Every business needs a business plan. A business plan outlines all operating expenses and how money is made. Business plans attempt to forecast how many years it will most likely take to reach a desirable profit margin. Business plans can and should be edited as new information becomes available or as circumstances change.
Business plans contain clues to potential risks to the business. Referring to the business plan on a monthly basis minimizes risk because business owners may compare the projections in the plan to how the business is really doing. Recognizing trying to fix problems early prevents much larger problems from forming later.
Loss control equals prevention. One way to prevent or control losses is to train employees well. It is less expensive to take the time to train and test employees than it is to pay for an injured employee or damaged equipment. Invest the time to ensure all workers understand their jobs and what is expected of them to reduce risks to the business.
Alarm systems and security cameras are also loss control strategies. Deterring break-ins and theft is, in the long run, cheaper than recovering from theft.
Sprinkler systems are a necessary loss control strategy if the business works with flammable substances. Anything a business owner can do to prevent injury, damage, or theft is good risk management.
Every business needs capital to cover operating expenses, and this is a problem for new small businesses that have not had time to grow. Some small business owners fund the business with an unsecured credit card, but the interest rates are high.
The Small Business Administration (“SBA”) is a federal agency that offers low-interest loans to small business owners. To apply, business owners must present a well-written business plan. The SBA helps many small businesses get a good start with low risk loans.
When applying for loans and appealing to investors, it is best to monitor the market and test small batches of product when possible before seeking large chunks of capital. After getting a reasonable idea of just how much potential for gain there is in market, approach investors and ask for what is necessary. Being able to give reasonably accurate estimates of what must be spent and how much may be made reduces some of the risk to the business.
Insurance may seem expensive, but it is necessary and it will prevent financial ruin in case the unthinkable happens. In addition any insurance legally required by the state, consider insuring any business machinery or expensive equipment. Note that homeowner’s insurance seldom covers work related losses when the business is run out of the home.

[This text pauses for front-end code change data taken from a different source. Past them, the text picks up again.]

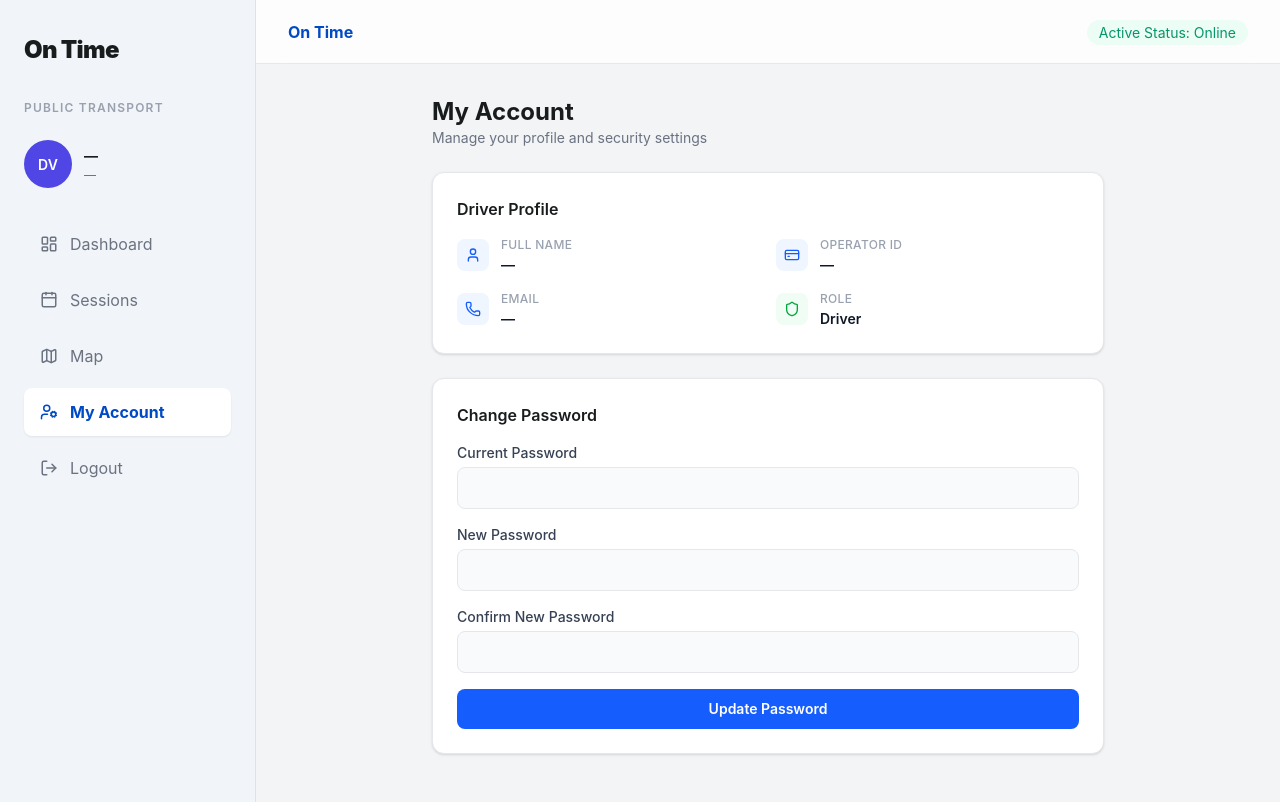
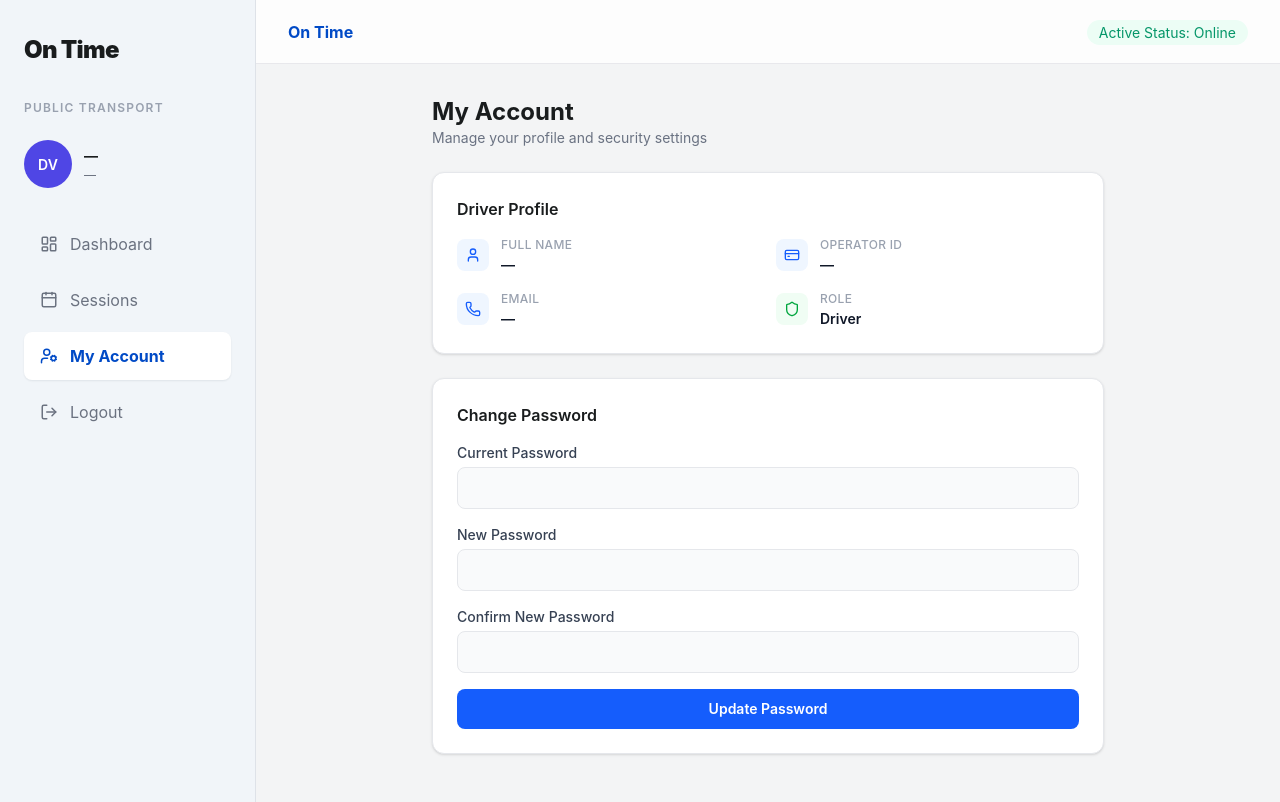
Before and after one commit to OnTime-SE-G/ontime-driver-web, a Next.js app: page /account in a window 1280 px wide. Built offline with nearby package versions, Linux system fonts and the light colour scheme; no server answers.

Commit message:
removed map from driver-web

```diff
--- a/app/components/sidebar.tsx
+++ b/app/components/sidebar.tsx
@@ -2,7 +2,7 @@
 
 import Link from "next/link";
 import { usePathname } from "next/navigation";
-import { Calendar, LayoutDashboard, LogOut, Map, UserCog } from "lucide-react";
+import { Calendar, LayoutDashboard, LogOut, UserCog } from "lucide-react";
 import { signOut } from "next-auth/react";
 import { useSession } from "next-auth/react";
 
@@ -87,11 +87,6 @@ export default function Sidebar({ activeTab }: SidebarProps) {
             Sessions
           </Link>
 
-          <Link href="/map" className={navClassName("/map", "map")}>
-            <Map size={18} />
-            Map
-          </Link>
-
           <Link href="/account" className={navClassName("/account", "dashboard")}>
             <UserCog size={18} />
             My Account
```
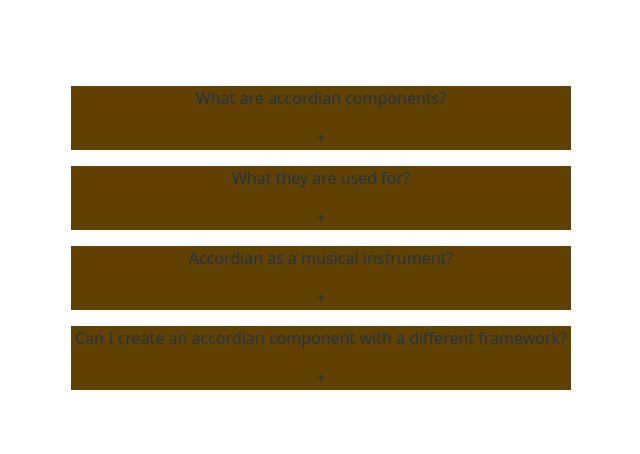
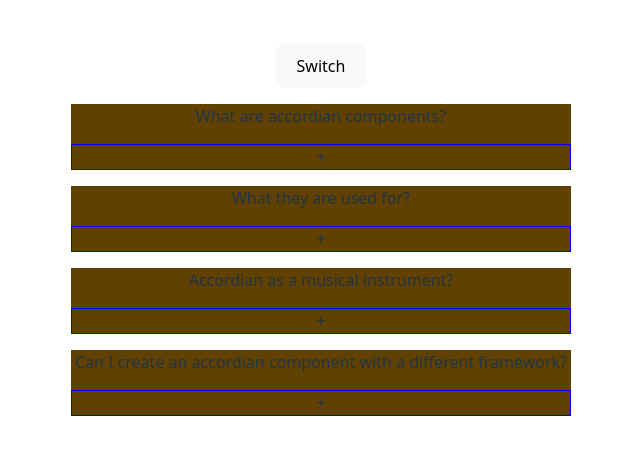
Before and after one commit to YashdeepN/reactjs-small-projects, a React (Vite) app in the folder project-01/reactjs-small-project-01/: page / in a window 1280 px wide. Shown: the part 194-648 px from the top of the page, without its empty margins (351-991 px from the left). Built offline with nearby package versions, Linux system fonts and the light colour scheme.

Commit message:
implement functionallity for toggling single and multi mode

```diff
--- a/project-01/reactjs-small-project-01/src/components/accordian/Accordian.jsx
+++ b/project-01/reactjs-small-project-01/src/components/accordian/Accordian.jsx
@@ -3,13 +3,26 @@ import data from "./data";
 import "./style.css";
 
 const Accordian = () => {
-  const [selected, setSelected] = useState(null);
+  //   const [selected, setSelected] = useState(null);
+
+  const [showSingle, setShowSingle] = useState(false);
 
   const [selectedArr, setSelectedArr] = useState([]);
 
+  function toggleMode() {
+    setShowSingle(!showSingle);
+  }
+
   function handleSingleSelection(id) {
     // setSelected(id === selected ? null : id);
+    if (selectedArr.includes(id)) {
+      setSelectedArr([]);
+    } else {
+      setSelectedArr([id]);
+    }
+  }
 
+  function handleMultiSelection(id) {
     if (selectedArr.includes(id)) {
       const newSelectedArr = selectedArr.filter((e) => e !== id);
       setSelectedArr([...newSelectedArr]);
@@ -20,20 +33,28 @@ const Accordian = () => {
         setSelectedArr([id]);
       }
       //   setSelectedArr(selectedArr.length > 0 ? [...selectedArr, id] : [id]);
-      console.log(`add hua: ${selectedArr}`);
     }
+    console.log(selectedArr);
   }
 
   return (
     <div className="wrapper">
+      <button onClick={toggleMode}>Switch</button>
       <div className="accordian">
         {data && data.length > 0 ? (
           data.map((d) => (
             <div className="item" key={d.id}>
               <div className="title">
                 <p>{d.question}</p>
-                <p onClick={() => handleSingleSelection(d.id)}>
-                  {selected === d.id ? "–" : "+"}
+                <p
+                  className="expandBtn"
+                  onClick={
+                    showSingle
+                      ? () => handleSingleSelection(d.id)
+                      : () => handleMultiSelection(d.id)
+                  }
+                >
+                  {/* {selected === d.id ? "–" : "+"} */}+
                 </p>
               </div>
               {/* {selected === d.id ? <div>{d.answer}</div> : null} */}
--- a/project-01/reactjs-small-project-01/src/components/accordian/style.css
+++ b/project-01/reactjs-small-project-01/src/components/accordian/style.css
@@ -4,6 +4,7 @@
   width: 100vw;
   justify-content: center;
   align-items: center;
+  flex-direction: column;
 }
 
 .accordian {
@@ -13,3 +14,7 @@
 .item {
   background-color: #614101;
 }
+
+.expandBtn {
+  border: 1px solid blue;
+}
```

Businesses that manufacture or sell products purchase product liability insurance packages to protect themselves from lawsuits.
All businesses take on a certain amount of risk. Careful planning and referring back to the business plan may help minimize business risks and financial losses.